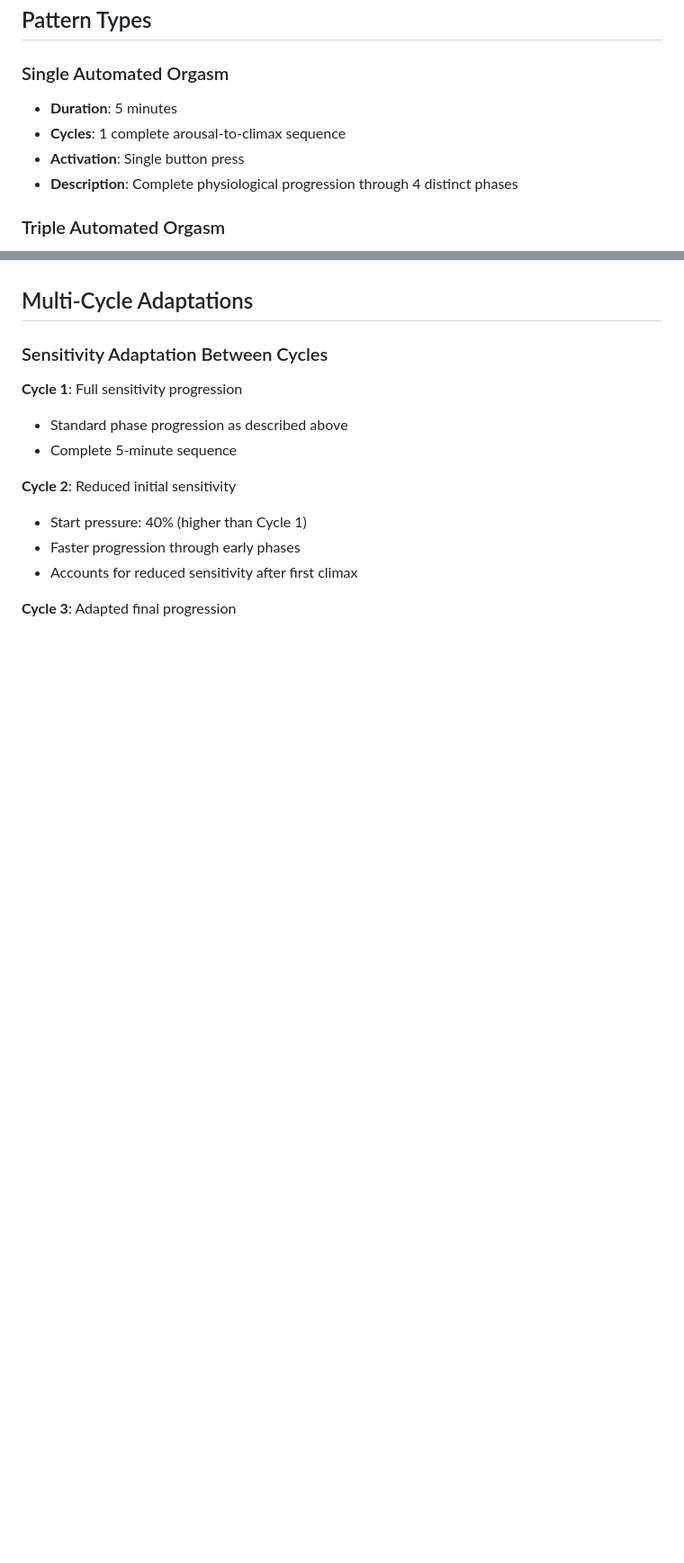
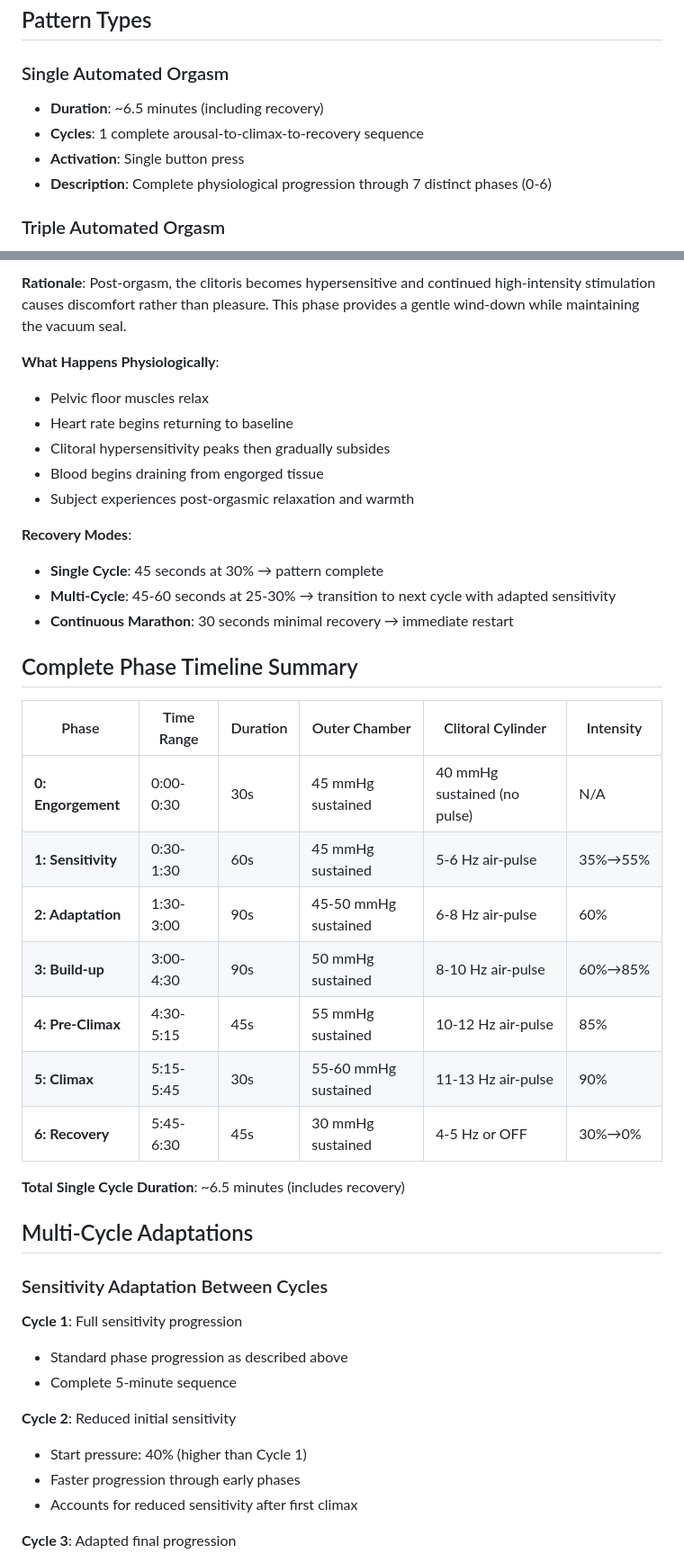
Before and after one commit to morrisraybrooks/apps, a Markdown page: docs/AUTOMATED_ORGASM_PATTERNS.md, 2 parts joined by grey strips. Shown at 90% size. Rendered like a GitHub page; blank space fills up the shorter version.

```diff
--- a/docs/AUTOMATED_ORGASM_PATTERNS.md
+++ b/docs/AUTOMATED_ORGASM_PATTERNS.md
@@ -18,10 +18,10 @@ Unlike commercial air-pulse toys (Womanizer, Satisfyer) that only provide oscill
 ## Pattern Types
 
 ### Single Automated Orgasm
-- **Duration**: 5 minutes
-- **Cycles**: 1 complete arousal-to-climax sequence
+- **Duration**: ~6.5 minutes (including recovery)
+- **Cycles**: 1 complete arousal-to-climax-to-recovery sequence
 - **Activation**: Single button press
-- **Description**: Complete physiological progression through 4 distinct phases
+- **Description**: Complete physiological progression through 7 distinct phases (0-6)
 
 ### Triple Automated Orgasm
 - **Duration**: ~18 minutes total
@@ -105,3 +155,30 @@ Unlike commercial air-pulse toys (Womanizer, Satisfyer) that only provide oscill
+**Rationale**: Post-orgasm, the clitoris becomes hypersensitive and continued high-intensity stimulation causes discomfort rather than pleasure. This phase provides a gentle wind-down while maintaining the vacuum seal.
+
+**What Happens Physiologically**:
+- Pelvic floor muscles relax
+- Heart rate begins returning to baseline
+- Clitoral hypersensitivity peaks then gradually subsides
+- Blood begins draining from engorged tissue
+- Subject experiences post-orgasmic relaxation and warmth
+
+**Recovery Modes**:
+- **Single Cycle**: 45 seconds at 30% → pattern complete
+- **Multi-Cycle**: 45-60 seconds at 25-30% → transition to next cycle with adapted sensitivity
+- **Continuous Marathon**: 30 seconds minimal recovery → immediate restart
+
+## Complete Phase Timeline Summary
+
+| Phase | Time Range | Duration | Outer Chamber | Clitoral Cylinder | Intensity |
+|-------|------------|----------|---------------|-------------------|-----------|
+| **0: Engorgement** | 0:00-0:30 | 30s | 45 mmHg sustained | 40 mmHg sustained (no pulse) | N/A |
+| **1: Sensitivity** | 0:30-1:30 | 60s | 45 mmHg sustained | 5-6 Hz air-pulse | 35%→55% |
+| **2: Adaptation** | 1:30-3:00 | 90s | 45-50 mmHg sustained | 6-8 Hz air-pulse | 60% |
+| **3: Build-up** | 3:00-4:30 | 90s | 50 mmHg sustained | 8-10 Hz air-pulse | 60%→85% |
+| **4: Pre-Climax** | 4:30-5:15 | 45s | 55 mmHg sustained | 10-12 Hz air-pulse | 85% |
+| **5: Climax** | 5:15-5:45 | 30s | 55-60 mmHg sustained | 11-13 Hz air-pulse | 90% |
+| **6: Recovery** | 5:45-6:30 | 45s | 30 mmHg sustained | 4-5 Hz or OFF | 30%→0% |
+
+**Total Single Cycle Duration**: ~6.5 minutes (includes recovery)
 
 ## Multi-Cycle Adaptations
 
```
Also changed, not shown: other parts of docs/AUTOMATED_ORGASM_PATTERNS.md (+57 -7 lines), docs/README.md (+10 -6 lines), docs/explanation.md (+3 -3 lines).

=====

### WHAT THE TASK ASKS
Pictures are to be omitted; set down the rest of the entries exactly as given.

### FINISHED EXERCISE
Before and after one commit to morrisraybrooks/apps, a Markdown page: docs/AUTOMATED_ORGASM_PATTERNS.md, 2 parts joined by grey strips. Shown at 90% size. Rendered like a GitHub page; blank space fills up the shorter version.

```diff
--- a/docs/AUTOMATED_ORGASM_PATTERNS.md
+++ b/docs/AUTOMATED_ORGASM_PATTERNS.md
@@ -18,10 +18,10 @@ Unlike commercial air-pulse toys (Womanizer, Satisfyer) that only provide oscill
 ## Pattern Types
 
 ### Single Automated Orgasm
-- **Duration**: 5 minutes
-- **Cycles**: 1 complete arousal-to-climax sequence
+- **Duration**: ~6.5 minutes (including recovery)
+- **Cycles**: 1 complete arousal-to-climax-to-recovery sequence
 - **Activation**: Single button press
-- **Description**: Complete physiological progression through 4 distinct phases
+- **Description**: Complete physiological progression through 7 distinct phases (0-6)
 
 ### Triple Automated Orgasm
 - **Duration**: ~18 minutes total
@@ -105,3 +155,30 @@ Unlike commercial air-pulse toys (Womanizer, Satisfyer) that only provide oscill
+**Rationale**: Post-orgasm, the clitoris becomes hypersensitive and continued high-intensity stimulation causes discomfort rather than pleasure. This phase provides a gentle wind-down while maintaining the vacuum seal.
+
+**What Happens Physiologically**:
+- Pelvic floor muscles relax
+- Heart rate begins returning to baseline
+- Clitoral hypersensitivity peaks then gradually subsides
+- Blood begins draining from engorged tissue
+- Subject experiences post-orgasmic relaxation and warmth
+
+**Recovery Modes**:
+- **Single Cycle**: 45 seconds at 30% → pattern complete
+- **Multi-Cycle**: 45-60 seconds at 25-30% → transition to next cycle with adapted sensitivity
+- **Continuous Marathon**: 30 seconds minimal recovery → immediate restart
+
+## Complete Phase Timeline Summary
+
+| Phase | Time Range | Duration | Outer Chamber | Clitoral Cylinder | Intensity |
+|-------|------------|----------|---------------|-------------------|-----------|
+| **0: Engorgement** | 0:00-0:30 | 30s | 45 mmHg sustained | 40 mmHg sustained (no pulse) | N/A |
+| **1: Sensitivity** | 0:30-1:30 | 60s | 45 mmHg sustained | 5-6 Hz air-pulse | 35%→55% |
+| **2: Adaptation** | 1:30-3:00 | 90s | 45-50 mmHg sustained | 6-8 Hz air-pulse | 60% |
+| **3: Build-up** | 3:00-4:30 | 90s | 50 mmHg sustained | 8-10 Hz air-pulse | 60%→85% |
+| **4: Pre-Climax** | 4:30-5:15 | 45s | 55 mmHg sustained | 10-12 Hz air-pulse | 85% |
+| **5: Climax** | 5:15-5:45 | 30s | 55-60 mmHg sustained | 11-13 Hz air-pulse | 90% |
+| **6: Recovery** | 5:45-6:30 | 45s | 30 mmHg sustained | 4-5 Hz or OFF | 30%→0% |
+
+**Total Single Cycle Duration**: ~6.5 minutes (includes recovery)
 
 ## Multi-Cycle Adaptations
 
```
Also changed, not shown: other parts of docs/AUTOMATED_ORGASM_PATTERNS.md (+57 -7 lines), docs/README.md (+10 -6 lines), docs/explanation.md (+3 -3 lines).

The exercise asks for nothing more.